• [Description of the task]: Ignoring the images, restate the records below word for word.

• [Records to process]:
____

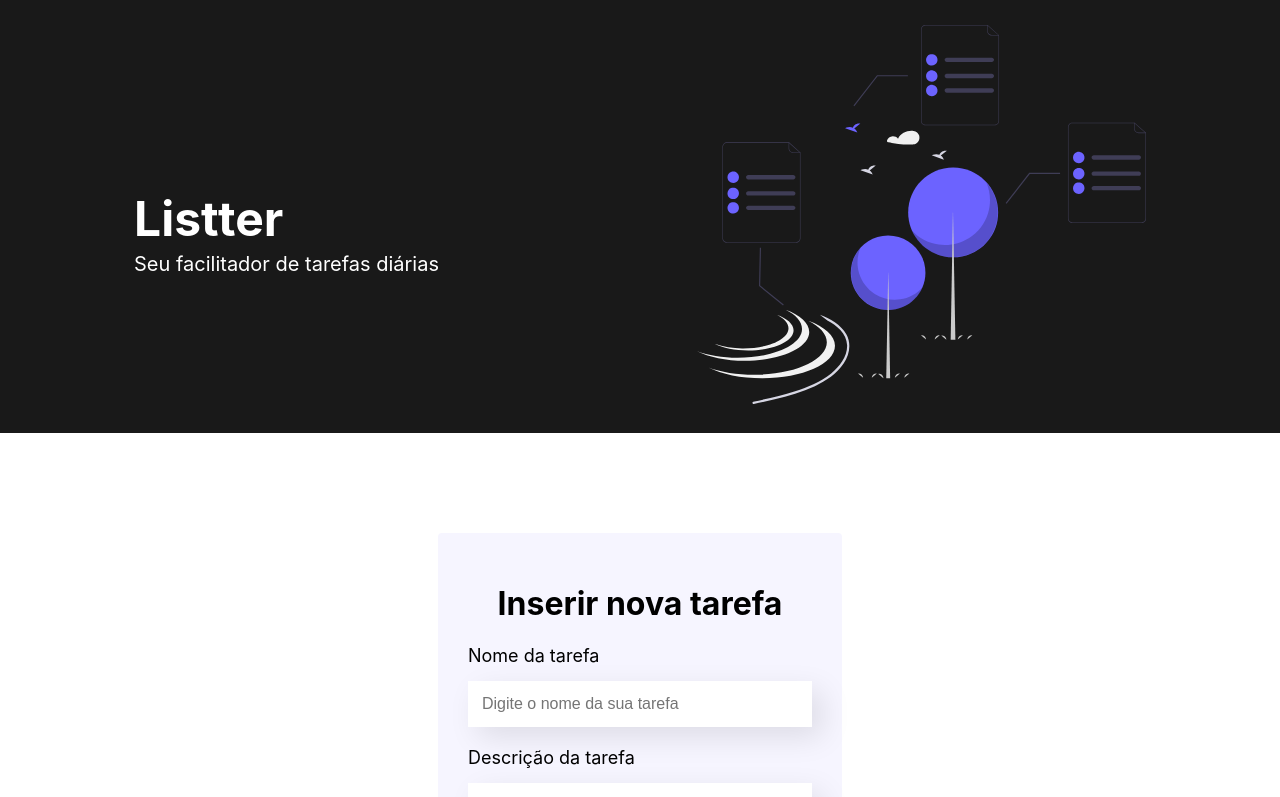
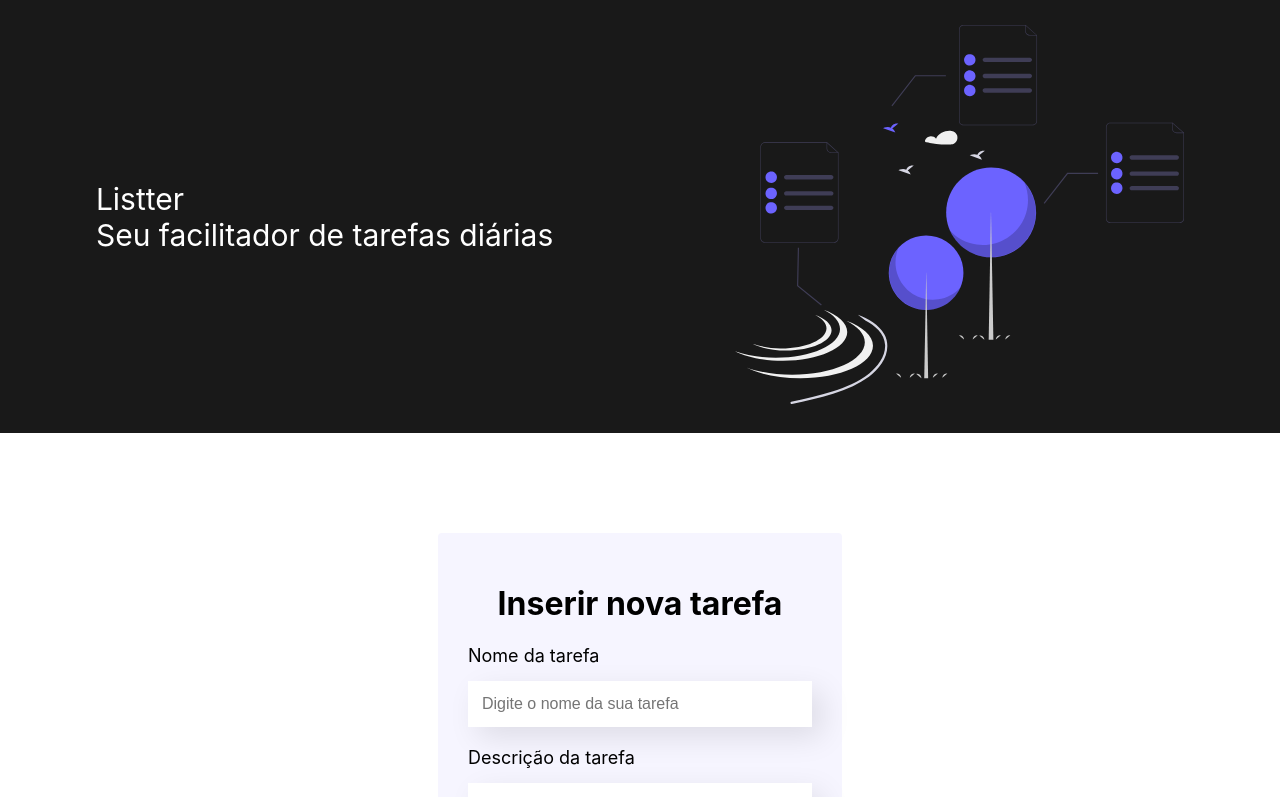
Before and after one commit to VitorGagliani/listter, a React (Create React App) app: page / in a window 1280 px wide. Shown: the top 797 px of the page. Built offline with nearby package versions, Linux system fonts and the light colour scheme.

Commit message:
animation

```diff
--- a/package.json
+++ b/package.json
@@ -7,6 +7,7 @@
     "@testing-library/jest-dom": "^6.9.1",
     "@testing-library/react": "^16.3.0",
     "@testing-library/user-event": "^13.5.0",
+    "motion": "^12.23.24",
     "react": "^19.2.0",
     "react-dom": "^19.2.0",
     "react-scripts": "5.0.1",
--- /dev/null
+++ b/src/componentes/Banner/BlurText.js
@@ -0,0 +1,103 @@
+import { motion } from 'motion/react';
+import { useEffect, useRef, useState, useMemo } from 'react';
+
+const buildKeyframes = (from, steps) => {
+  const keys = new Set([...Object.keys(from), ...steps.flatMap(s => Object.keys(s))]);
+
+  const keyframes = {};
+  keys.forEach(k => {
+    keyframes[k] = [from[k], ...steps.map(s => s[k])];
+  });
+  return keyframes;
+};
+
+const BlurText = ({
+  text = '',
+  delay = 200,
+  className = '',
+  animateBy = 'words',
+  direction = 'top',
+  threshold = 0.1,
+  rootMargin = '0px',
+  animationFrom,
+  animationTo,
+  easing = t => t,
+  onAnimationComplete,
+  stepDuration = 0.35
+}) => {
+  const elements = animateBy === 'words' ? text.split(' ') : text.split('');
+  const [inView, setInView] = useState(false);
+  const ref = useRef(null);
+
+  useEffect(() => {
+    if (!ref.current) return;
+    const observer = new IntersectionObserver(
+      ([entry]) => {
+        if (entry.isIntersecting) {
+          setInView(true);
+          observer.unobserve(ref.current);
+        }
+      },
+      { threshold, rootMargin }
+    );
+    observer.observe(ref.current);
+    return () => observer.disconnect();
+    // eslint-disable-next-line react-hooks/exhaustive-deps
+  }, [threshold, rootMargin]);
+
+  const defaultFrom = useMemo(
+    () =>
+      direction === 'top' ? { filter: 'blur(10px)', opacity: 0, y: -50 } : { filter: 'blur(10px)', opacity: 0, y: 50 },
+    [direction]
+  );
+
+  const defaultTo = useMemo(
+    () => [
+      {
+        filter: 'blur(5px)',
+        opacity: 0.5,
+        y: direction === 'top' ? 5 : -5
+      },
+      { filter: 'blur(0px)', opacity: 1, y: 0 }
+    ],
+    [direction]
+  );
+
+  const fromSnapshot = animationFrom ?? defaultFrom;
+  const toSnapshots = animationTo ?? defaultTo;
+
+  const stepCount = toSnapshots.length + 1;
+  const totalDuration = stepDuration * (stepCount - 1);
+  const times = Array.from({ length: stepCount }, (_, i) => (stepCount === 1 ? 0 : i / (stepCount - 1)));
+
+  return (
+    <p ref={ref} className={className} style={{ display: 'flex', flexWrap: 'wrap', fontSize: '30px' }}>
+      {elements.map((segment, index) => {
+        const animateKeyframes = buildKeyframes(fromSnapshot, toSnapshots);
+
+        const spanTransition = {
+          duration: totalDuration,
+          times,
+          delay: (index * delay) / 1000
+        };
+        spanTransition.ease = easing;
+
+        return (
+          <motion.span
+            className="inline-block will-change-[transform,filter,opacity]"
+            key={index}
+            initial={fromSnapshot}
+            animate={inView ? animateKeyframes : fromSnapshot}
+            transition={spanTransition}
+            onAnimationComplete={index === elements.length - 1 ? onAnimationComplete : undefined}
+          >
+            {segment === ' ' ? '\u00A0' : segment}
+            {animateBy === 'words' && index < elements.length - 1 && '\u00A0'}
+          </motion.span>
+        );
+      })}
+    </p>
+  );
+};
+
+export default BlurText;
--- a/src/componentes/Banner/index.jsx
+++ b/src/componentes/Banner/index.jsx
@@ -1,11 +1,29 @@
 import './style.css'
+import BlurText from "./BlurText.js";
 
-export const Banner = () =>{
+
+export const Banner = ({handleAnimationComplete}) =>{
   return(
     <div className='banner'>
       <div className='banner-txt'>
-        <h1>Listter</h1>
-        <p>Seu facilitador de tarefas diárias</p>
+        <BlurText
+        text="Listter"
+        delay={100}
+        animateBy="words"
+        direction="top"
+        onAnimationComplete={handleAnimationComplete}
+        className="text-4xl mb-8"
+
+/>
+        <BlurText
+        text="Seu facilitador de tarefas diárias"
+        delay={100}
+        animateBy="words"
+        direction="top"
+        onAnimationComplete={handleAnimationComplete}
+        className="text-2xl mb-8"
+/>
+
       </div>
       <div className='banner-img'>
         <img src="/imagens/banner-img.svg"></img>
```
Also changed, not shown: src/componentes/Banner/style.css (line endings or trailing spaces), 1 other file (tests, documents, lock files or other folders).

____

• [Output for this task]:
Before and after one commit to VitorGagliani/listter, a React (Create React App) app: page / in a window 1280 px wide. Shown: the top 797 px of the page. Built offline with nearby package versions, Linux system fonts and the light colour scheme.

Commit message:
animation

```diff
--- a/package.json
+++ b/package.json
@@ -7,6 +7,7 @@
     "@testing-library/jest-dom": "^6.9.1",
     "@testing-library/react": "^16.3.0",
     "@testing-library/user-event": "^13.5.0",
+    "motion": "^12.23.24",
     "react": "^19.2.0",
     "react-dom": "^19.2.0",
     "react-scripts": "5.0.1",
--- /dev/null
+++ b/src/componentes/Banner/BlurText.js
@@ -0,0 +1,103 @@
+import { motion } from 'motion/react';
+import { useEffect, useRef, useState, useMemo } from 'react';
+
+const buildKeyframes = (from, steps) => {
+  const keys = new Set([...Object.keys(from), ...steps.flatMap(s => Object.keys(s))]);
+
+  const keyframes = {};
+  keys.forEach(k => {
+    keyframes[k] = [from[k], ...steps.map(s => s[k])];
+  });
+  return keyframes;
+};
+
+const BlurText = ({
+  text = '',
+  delay = 200,
+  className = '',
+  animateBy = 'words',
+  direction = 'top',
+  threshold = 0.1,
+  rootMargin = '0px',
+  animationFrom,
+  animationTo,
+  easing = t => t,
+  onAnimationComplete,
+  stepDuration = 0.35
+}) => {
+  const elements = animateBy === 'words' ? text.split(' ') : text.split('');
+  const [inView, setInView] = useState(false);
+  const ref = useRef(null);
+
+  useEffect(() => {
+    if (!ref.current) return;
+    const observer = new IntersectionObserver(
+      ([entry]) => {
+        if (entry.isIntersecting) {
+          setInView(true);
+          observer.unobserve(ref.current);
+        }
+      },
+      { threshold, rootMargin }
+    );
+    observer.observe(ref.current);
+    return () => observer.disconnect();
+    // eslint-disable-next-line react-hooks/exhaustive-deps
+  }, [threshold, rootMargin]);
+
+  const defaultFrom = useMemo(
+    () =>
+      direction === 'top' ? { filter: 'blur(10px)', opacity: 0, y: -50 } : { filter: 'blur(10px)', opacity: 0, y: 50 },
+    [direction]
+  );
+
+  const defaultTo = useMemo(
+    () => [
+      {
+        filter: 'blur(5px)',
+        opacity: 0.5,
+        y: direction === 'top' ? 5 : -5
+      },
+      { filter: 'blur(0px)', opacity: 1, y: 0 }
+    ],
+    [direction]
+  );
+
+  const fromSnapshot = animationFrom ?? defaultFrom;
+  const toSnapshots = animationTo ?? defaultTo;
+
+  const stepCount = toSnapshots.length + 1;
+  const totalDuration = stepDuration * (stepCount - 1);
+  const times = Array.from({ length: stepCount }, (_, i) => (stepCount === 1 ? 0 : i / (stepCount - 1)));
+
+  return (
+    <p ref={ref} className={className} style={{ display: 'flex', flexWrap: 'wrap', fontSize: '30px' }}>
+      {elements.map((segment, index) => {
+        const animateKeyframes = buildKeyframes(fromSnapshot, toSnapshots);
+
+        const spanTransition = {
+          duration: totalDuration,
+          times,
+          delay: (index * delay) / 1000
+        };
+        spanTransition.ease = easing;
+
+        return (
+          <motion.span
+            className="inline-block will-change-[transform,filter,opacity]"
+            key={index}
+            initial={fromSnapshot}
+            animate={inView ? animateKeyframes : fromSnapshot}
+            transition={spanTransition}
+            onAnimationComplete={index === elements.length - 1 ? onAnimationComplete : undefined}
+          >
+            {segment === ' ' ? '\u00A0' : segment}
+            {animateBy === 'words' && index < elements.length - 1 && '\u00A0'}
+          </motion.span>
+        );
+      })}
+    </p>
+  );
+};
+
+export default BlurText;
--- a/src/componentes/Banner/index.jsx
+++ b/src/componentes/Banner/index.jsx
@@ -1,11 +1,29 @@
 import './style.css'
+import BlurText from "./BlurText.js";
 
-export const Banner = () =>{
+
+export const Banner = ({handleAnimationComplete}) =>{
   return(
     <div className='banner'>
       <div className='banner-txt'>
-        <h1>Listter</h1>
-        <p>Seu facilitador de tarefas diárias</p>
+        <BlurText
+        text="Listter"
+        delay={100}
+        animateBy="words"
+        direction="top"
+        onAnimationComplete={handleAnimationComplete}
+        className="text-4xl mb-8"
+
+/>
+        <BlurText
+        text="Seu facilitador de tarefas diárias"
+        delay={100}
+        animateBy="words"
+        direction="top"
+        onAnimationComplete={handleAnimationComplete}
+        className="text-2xl mb-8"
+/>
+
       </div>
       <div className='banner-img'>
         <img src="/imagens/banner-img.svg"></img>
```
Also changed, not shown: src/componentes/Banner/style.css (line endings or trailing spaces), 1 other file (tests, documents, lock files or other folders).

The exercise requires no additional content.